Goin' down, down, down

What is it about a mining disaster that captures our collective attention? Mining is so 19th century. Except that it isn't, and whenever men are trapped underground as they are in West Virginia at the moment, we're reminded that people still go down deep in the earth for resources. It is work far-removed from most of our lives. Mine disaster stories play on my claustrophic fear of being buried alive. The idea of men trapped in labyrinthine mine tunnels, like a kid falling into an old well, has a sort of mythological, timelessness about it. A big story - no matter where, no matter when.

And the world waits to find out how it ends.


Christa said...

It's horrible.
We're living pretty much on top of coal mines and there's been a lot of accidents around this neighborhood in the past.

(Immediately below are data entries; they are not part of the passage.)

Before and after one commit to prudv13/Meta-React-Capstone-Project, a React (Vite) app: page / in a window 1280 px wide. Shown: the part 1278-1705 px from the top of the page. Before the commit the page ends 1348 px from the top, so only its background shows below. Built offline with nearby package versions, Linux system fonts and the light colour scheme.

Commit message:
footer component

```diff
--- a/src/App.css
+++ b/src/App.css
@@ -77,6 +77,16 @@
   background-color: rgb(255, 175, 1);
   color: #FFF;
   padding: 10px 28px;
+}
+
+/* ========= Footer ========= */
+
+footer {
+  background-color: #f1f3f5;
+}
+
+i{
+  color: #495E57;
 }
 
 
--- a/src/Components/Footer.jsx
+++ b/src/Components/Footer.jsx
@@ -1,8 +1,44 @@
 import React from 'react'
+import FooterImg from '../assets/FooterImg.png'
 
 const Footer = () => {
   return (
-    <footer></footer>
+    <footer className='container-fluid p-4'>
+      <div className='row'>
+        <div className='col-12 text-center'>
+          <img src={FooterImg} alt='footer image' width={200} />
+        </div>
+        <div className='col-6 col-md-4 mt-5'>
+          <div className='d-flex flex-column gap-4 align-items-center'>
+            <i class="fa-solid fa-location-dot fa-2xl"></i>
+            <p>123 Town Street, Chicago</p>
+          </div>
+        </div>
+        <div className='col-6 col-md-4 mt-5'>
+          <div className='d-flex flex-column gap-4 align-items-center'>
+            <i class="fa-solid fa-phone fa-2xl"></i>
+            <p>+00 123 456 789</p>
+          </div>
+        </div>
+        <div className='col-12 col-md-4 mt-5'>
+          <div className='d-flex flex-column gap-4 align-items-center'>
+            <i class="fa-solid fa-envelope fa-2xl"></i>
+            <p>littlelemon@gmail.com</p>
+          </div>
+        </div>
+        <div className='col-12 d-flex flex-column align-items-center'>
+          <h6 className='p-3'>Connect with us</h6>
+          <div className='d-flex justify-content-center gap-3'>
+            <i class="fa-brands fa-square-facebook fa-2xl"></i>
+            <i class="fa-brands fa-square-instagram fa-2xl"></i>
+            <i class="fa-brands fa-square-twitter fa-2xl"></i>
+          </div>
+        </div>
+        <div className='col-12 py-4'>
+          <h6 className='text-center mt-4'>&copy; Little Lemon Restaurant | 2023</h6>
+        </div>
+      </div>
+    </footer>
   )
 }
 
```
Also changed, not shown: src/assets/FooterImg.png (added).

Even my partners dad, who was a miner, died in a miner accident.

It doesn't seem that they have much hope that anyone survived this accident though. At least if you can believe the news worldwide.

Johnno said...

It could be part of the mythical "swallowed in the belly of a whale" group subconscious deal as espoused by Joseph Campbell.

Alas our heroes rarely escape to continue their quest in this case.

MaryB said...

See? We have the myth thing going - Yea! Joseph Campbell! (thanks for the reminder, Johnno)- and we have Christa's connections (living on top of coal mines + partner's father's mine accident) that tie us into this. Mine disasters just seem to be one of those oft-told tales that we never get away from.

And it does look bleak for the guys in West Virginia at this point. We'll see if they emerge alive from the belly of the whale.

Unknown said...

My grandad was a miner in North East Derbyshire - an engineer in the mines to be more precise. I never really talked to him about it. I suppose I was too young when he was getting older and then we drifted apart and I never really knew him whilst I was an adult. A terrible shame really.

Christa and I aren't a million miles away from each other and the Derbyshire/Nottinghamshire coalfield she writes of was where a heck of a lot of men were employed in days gone by.

I was walking through Cresswell [on the Derbyshire/Nottinghashire border] not so long ago - here they had a mining disaster in the 1950s I think where 80 or 90 miners never came home. Just think of the devastation that must reek on a closely knit, small community.

Certainly I feel for the families who lost loved ones in West Virginia - especially having believed they were alive.